What the task asks: From the entries below, return every line that includes the word "order".

Supplied records:

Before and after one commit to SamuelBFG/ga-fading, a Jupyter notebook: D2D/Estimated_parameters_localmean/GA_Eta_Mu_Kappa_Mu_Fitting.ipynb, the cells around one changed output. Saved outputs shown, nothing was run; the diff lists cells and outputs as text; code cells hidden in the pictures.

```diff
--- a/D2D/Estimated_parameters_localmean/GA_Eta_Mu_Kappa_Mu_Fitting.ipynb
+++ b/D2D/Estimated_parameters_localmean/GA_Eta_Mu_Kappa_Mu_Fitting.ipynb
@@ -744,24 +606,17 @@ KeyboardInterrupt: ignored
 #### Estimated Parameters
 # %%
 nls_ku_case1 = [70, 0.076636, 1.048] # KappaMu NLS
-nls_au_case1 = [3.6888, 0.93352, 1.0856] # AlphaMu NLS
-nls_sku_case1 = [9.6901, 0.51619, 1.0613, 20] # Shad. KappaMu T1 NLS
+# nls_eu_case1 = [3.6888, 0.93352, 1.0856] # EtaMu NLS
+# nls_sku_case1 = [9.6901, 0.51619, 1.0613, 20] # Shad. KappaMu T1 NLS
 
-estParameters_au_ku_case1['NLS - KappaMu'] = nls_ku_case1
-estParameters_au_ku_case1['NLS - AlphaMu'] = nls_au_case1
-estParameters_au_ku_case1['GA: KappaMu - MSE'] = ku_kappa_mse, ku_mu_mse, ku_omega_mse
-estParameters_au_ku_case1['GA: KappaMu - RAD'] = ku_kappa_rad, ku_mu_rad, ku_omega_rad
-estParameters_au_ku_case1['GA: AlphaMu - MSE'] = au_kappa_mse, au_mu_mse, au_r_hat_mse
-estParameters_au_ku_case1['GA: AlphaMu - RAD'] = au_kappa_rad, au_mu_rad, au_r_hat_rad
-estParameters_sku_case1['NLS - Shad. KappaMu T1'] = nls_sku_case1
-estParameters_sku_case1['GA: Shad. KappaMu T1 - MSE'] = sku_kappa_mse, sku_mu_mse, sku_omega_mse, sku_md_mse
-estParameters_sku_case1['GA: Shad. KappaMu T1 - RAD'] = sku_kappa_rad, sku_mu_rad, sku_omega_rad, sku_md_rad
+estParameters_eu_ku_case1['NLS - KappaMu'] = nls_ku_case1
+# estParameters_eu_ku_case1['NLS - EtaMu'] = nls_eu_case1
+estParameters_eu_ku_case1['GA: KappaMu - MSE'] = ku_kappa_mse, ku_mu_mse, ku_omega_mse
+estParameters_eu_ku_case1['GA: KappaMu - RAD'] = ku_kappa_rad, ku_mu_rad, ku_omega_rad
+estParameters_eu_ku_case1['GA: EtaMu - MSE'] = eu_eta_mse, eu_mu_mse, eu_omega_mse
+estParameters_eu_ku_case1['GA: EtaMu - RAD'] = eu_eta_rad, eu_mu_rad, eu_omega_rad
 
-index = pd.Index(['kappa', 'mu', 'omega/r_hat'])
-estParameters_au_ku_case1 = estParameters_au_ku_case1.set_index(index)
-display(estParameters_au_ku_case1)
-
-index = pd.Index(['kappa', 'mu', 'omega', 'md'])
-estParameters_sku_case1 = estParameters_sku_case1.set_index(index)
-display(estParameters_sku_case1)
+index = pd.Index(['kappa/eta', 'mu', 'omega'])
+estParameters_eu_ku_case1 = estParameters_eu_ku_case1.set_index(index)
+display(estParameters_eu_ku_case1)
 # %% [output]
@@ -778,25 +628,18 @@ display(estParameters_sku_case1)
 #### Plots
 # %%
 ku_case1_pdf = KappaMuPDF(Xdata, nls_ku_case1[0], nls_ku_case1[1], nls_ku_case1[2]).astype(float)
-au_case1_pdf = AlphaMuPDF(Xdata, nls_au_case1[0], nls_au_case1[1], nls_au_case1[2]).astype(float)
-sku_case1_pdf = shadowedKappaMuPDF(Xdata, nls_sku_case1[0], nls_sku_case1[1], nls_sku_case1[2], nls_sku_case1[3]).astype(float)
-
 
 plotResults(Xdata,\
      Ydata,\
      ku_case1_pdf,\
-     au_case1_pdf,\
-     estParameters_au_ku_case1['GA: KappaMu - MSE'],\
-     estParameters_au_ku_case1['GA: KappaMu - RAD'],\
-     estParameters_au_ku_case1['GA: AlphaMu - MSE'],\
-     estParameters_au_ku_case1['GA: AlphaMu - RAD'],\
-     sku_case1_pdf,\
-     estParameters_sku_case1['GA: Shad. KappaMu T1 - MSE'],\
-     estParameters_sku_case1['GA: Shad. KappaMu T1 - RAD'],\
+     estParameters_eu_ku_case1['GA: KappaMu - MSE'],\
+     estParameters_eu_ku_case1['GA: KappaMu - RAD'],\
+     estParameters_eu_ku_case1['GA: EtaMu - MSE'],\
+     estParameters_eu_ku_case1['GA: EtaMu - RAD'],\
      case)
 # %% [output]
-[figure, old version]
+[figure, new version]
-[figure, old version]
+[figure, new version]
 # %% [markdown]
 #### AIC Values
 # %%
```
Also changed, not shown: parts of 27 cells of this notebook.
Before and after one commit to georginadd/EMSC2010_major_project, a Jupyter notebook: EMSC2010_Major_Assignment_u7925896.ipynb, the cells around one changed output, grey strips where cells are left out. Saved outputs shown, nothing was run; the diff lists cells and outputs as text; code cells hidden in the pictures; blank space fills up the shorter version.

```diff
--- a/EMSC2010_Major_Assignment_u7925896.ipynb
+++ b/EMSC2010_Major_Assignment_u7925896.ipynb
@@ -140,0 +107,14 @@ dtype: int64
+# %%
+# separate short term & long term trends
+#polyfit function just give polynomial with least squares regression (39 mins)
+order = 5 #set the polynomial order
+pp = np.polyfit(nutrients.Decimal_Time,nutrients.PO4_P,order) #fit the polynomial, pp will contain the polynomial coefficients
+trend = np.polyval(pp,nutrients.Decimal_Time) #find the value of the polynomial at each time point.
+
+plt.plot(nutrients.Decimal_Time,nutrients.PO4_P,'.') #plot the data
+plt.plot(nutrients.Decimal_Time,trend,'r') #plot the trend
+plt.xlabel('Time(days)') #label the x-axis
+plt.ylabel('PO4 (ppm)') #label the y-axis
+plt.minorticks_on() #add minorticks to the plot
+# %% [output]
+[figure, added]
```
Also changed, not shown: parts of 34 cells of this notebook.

Answer to this problem:
+order = 5 #set the polynomial order
+pp = np.polyfit(nutrients.Decimal_Time,nutrients.PO4_P,order) #fit the polynomial, pp will contain the polynomial coefficients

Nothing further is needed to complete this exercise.